let spring_force = 0.0; // unit: N
body.add_force(vec(spring_force, 0.0));
}
fn calculate_kinetic_energy(body) {
let m = body.get_mass(); // unit: kg
let x = body.get_pos().x; // unit: m
let v = body.get_vel(); // unit: m/s
let v_mag = v.length; // unit: m
return 0.0; // TODO, unit: J
}
fn calculate_potential_energy(body) {
let x = body.get_pos().x; // unit: m
let m = body.get_mass(); // unit: kg
return 0.0 // unit: J
}
new_graph("Kinetic", 1000, 0, 0, 255);
new_graph("Potential", 1000, 255, 0, 0);
new_graph("Total", 1000, 0, 255, 0);
let update = ids, bodies {
if (is_paused()) {
return;
}
let total_kinetic_energy = 0.0;
let total_potential_energy = 0.0;
for body in ids {
apply_spring_force(body);
body.set_vel(body.get_vel() * DAMPING_FACTOR);
let body_kinetic_energy = calculate_kinetic_energy(body);
let body_potential_energy = calculate_potential_energy(body);
// add the body's energy to the total
total_kinetic_energy += body_kinetic_energy;
total_potential_energy += body_potential_energy;
}
let total_energy =
total_kinetic_energy + total_potential_energy;
add_point("Kinetic", total_kinetic_energy);
add_point("Potential", total_potential_energy);
add_point("Total", total_kinetic_energy + total_potential_energy);
};
fn draw_spring(start, end, width, thickness, coils) {
let r = end  start;
let incr = r / coils;
let offs = incr.rotate(3.1415 / 2.0).normalized * width;
let pos = start;
for i in 0..coils {
let p1 = pos + (incr / 3.0) + (offs / 2.0);
let p2 = pos + (incr * 2.0/3.0)  (offs / 2.0);
let p3 = pos + incr;
draw_line(pos, p1, thickness);
draw_line(p1, p2, thickness);
draw_line(p2, p3, thickness);
pos = p3;
}
}
fn draw_body_spring(body) {
draw_spring(
vec(0.0, body.get_pos().y),
body.get_pos(),
body.get_radius() * 2.0,
body.get_radius() / 2.0,
10
);
}
Spring Forces
To start out, we'll calculate the spring force. Specifically, we'll apply a spring force to every object towards the center of the screen.
Look at the apply_spring_force()
function:
fn apply_spring_force(body) {
draw_body_spring(body);
let spring_length = (body.get_pos().x + body.get_vel().x); // unit: m
let spring_force = 0.0; // unit: N
body.add_force(vec(spring_force, 0.0));
}
To fix the TODO on line 5, replace 0.0

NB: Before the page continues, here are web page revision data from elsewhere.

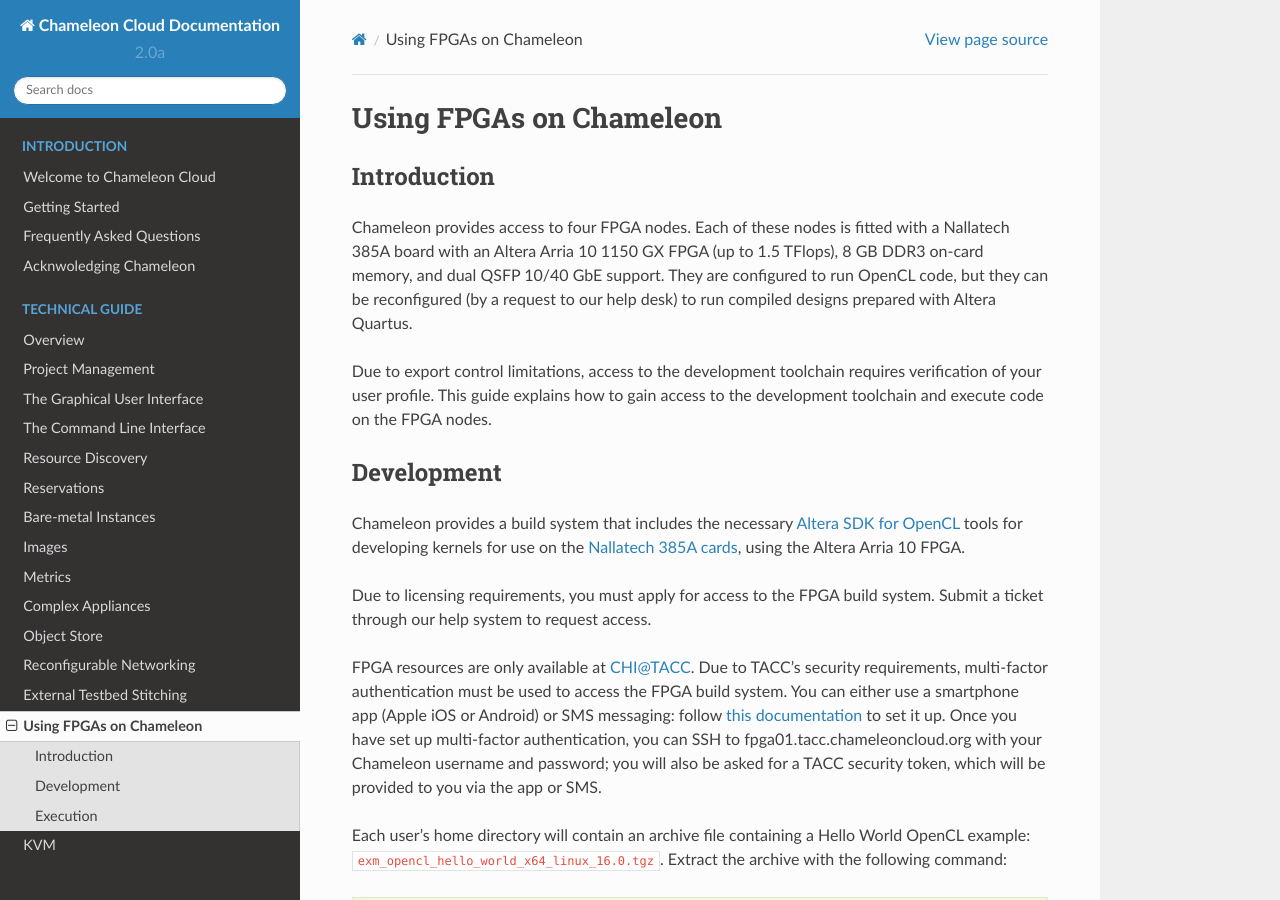
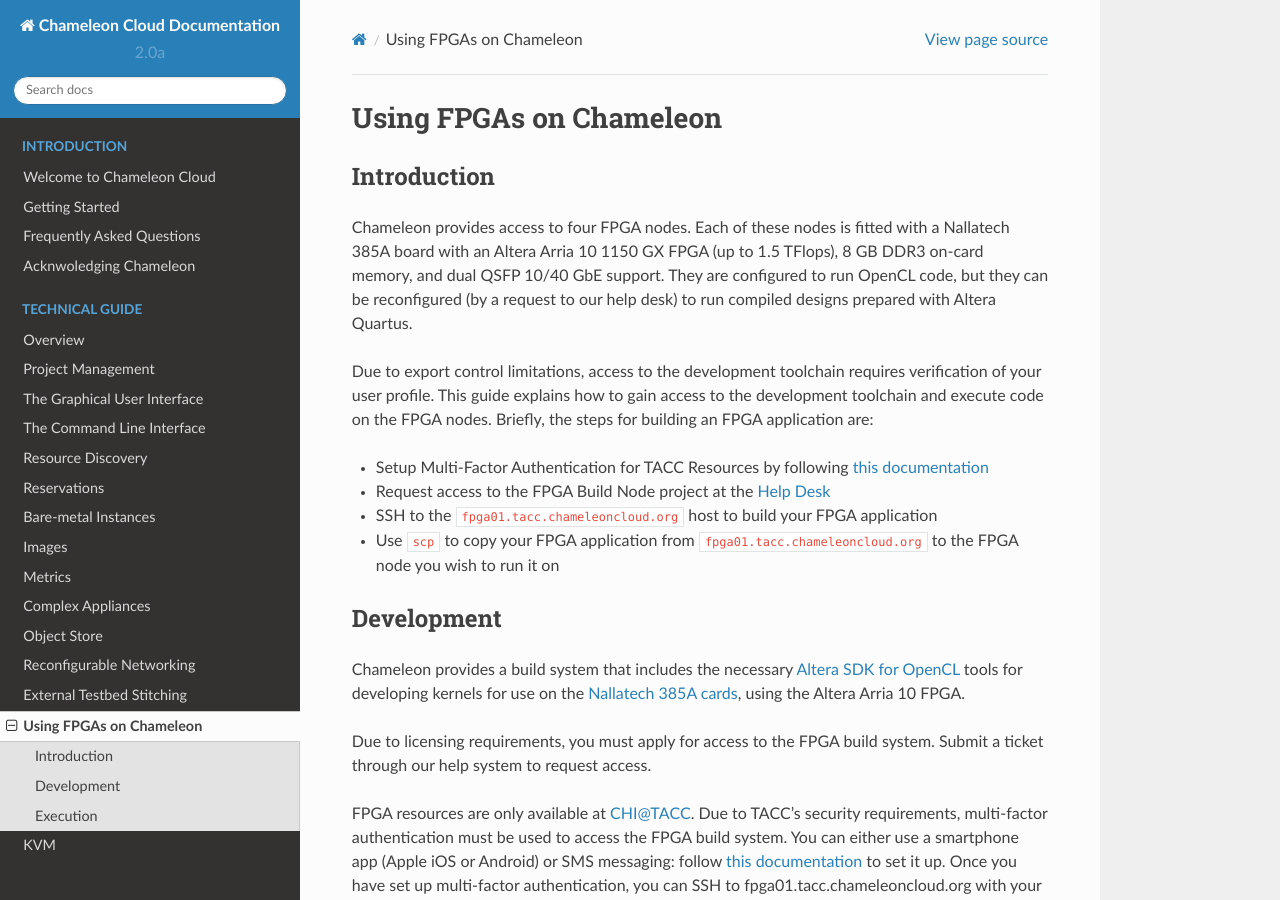
Before and after one commit to ChameleonCloud/docs, a Sphinx documentation site: the page built from source/technical/fpga.rst, in a window 1280 px wide and 900 px high. Built offline with Sphinx 7.4.7 and the Read the Docs theme 2.0.0, drawn with Linux system fonts in a browser that asks for light colours; some of the changed text lies outside the part shown.

Commit message:
Added summary of FPGA build process

```diff
--- a/source/technical/fpga.rst
+++ b/source/technical/fpga.rst
@@ -8,7 +8,12 @@ ____________
 
 Chameleon provides access to four FPGA nodes. Each of these nodes is fitted with a Nallatech 385A board with an Altera Arria 10 1150 GX FPGA (up to 1.5 TFlops), 8 GB DDR3 on-card memory, and dual QSFP 10/40 GbE support. They are configured to run OpenCL code, but they can be reconfigured (by a request to our help desk) to run compiled designs prepared with Altera Quartus.
 
-Due to export control limitations, access to the development toolchain requires verification of your user profile. This guide explains how to gain access to the development toolchain and execute code on the FPGA nodes.
+Due to export control limitations, access to the development toolchain requires verification of your user profile. This guide explains how to gain access to the development toolchain and execute code on the FPGA nodes. Briefly, the steps for building an FPGA application are:
+
+- Setup Multi-Factor Authentication for TACC Resources by following `this documentation <https://portal.tacc.utexas.edu/tutorials/multifactor-authentication>`_
+- Request access to the FPGA Build Node project at the `Help Desk <https://www.chameleoncloud.org/user/help/>`_
+- SSH to the ``fpga01.tacc.chameleoncloud.org`` host to build your FPGA application
+- Use ``scp`` to copy your FPGA application from ``fpga01.tacc.chameleoncloud.org`` to the FPGA node you wish to run it on
 
 ____________
 Development
@@ -52,7 +57,7 @@ Now run the emulated kernel.
 
 When debugging is complete, and the code is ready to be compiled for the FPGA hardware, remove the emulation flag. This may take several hours to complete, so we recommend you run it inside a terminal multiplexer, such as screen or tmux which are both installed on the build node.
 
-.. code-bock:: bash
+.. code-block:: bash
 
    aoc --board p385a_sch_ax115 device/hello_world.cl -o bin/hello_world.aocx
 
```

with the formula for spring force using the variables
SPRING_CONSTANT
and spring_length
. Then, run the script and add a body slightly
off from the center of the screen. What happens? If you've done it correctly, the body
should bounce back and forth.
Energy
Next, update the calculate_kinetic_energy()
function to graph the system. You can use
v_mag**2
to get the square of the velocity's magnitude.
fn calculate_kinetic_energy(body) {
let m = body.get_mass(); // unit: kg
let x = body.get_pos().x; // unit: m
let v = body.get_vel(); // unit: m/s
let v_mag = v.length; // unit: m
return 0.0; // TODO, unit: J
}
Finally, update the calculate_potential_energy()
function:
fn calculate_potential_energy(body) {
let x = body.get_pos().x; // unit: m
let m = body.get_mass(); // unit: kg
return 0.0; // TODO
}
Now, look at the graph with a single spring. Is it as expected?
Questions

When is the potential energy maximized, and when is the kinetic energy maximized?

You might notice that the total energy of the system decreases over time. This is because computational integration error can make the energy increase over time, so we added a
DAMPING_FACTOR
to counter that and make it decrease instead. This approximates forces like friction and air resistance in the real world.Try making the simulation as accurate as possible, preserving the energy over time. To do so, adjust the
DAMPING_FACTOR
constant and the timestep using theset_dt()
call at the top. How does increasing/decreasing theDAMPING_FACTOR
anddt
affect the graph? 
Extra (Very Hard): Try playing with https://cloth.mikailkhan.com. This cloth simulator uses spring constraints between every node. However, it doesn't use anything like the
apply_spring_forces
function above. Instead, it uses a spring constraint solving approach which updates the positions directly. Otherwise, computational integration isn't fast enough to keep up with tight springs. Try implementing this approach in your own script, and see how the energy is preserved. You can find the source code for the cloth simulator here: https://github.com/mkhan45/clothsim. If you get it to work, email me: mikail@purdue.edu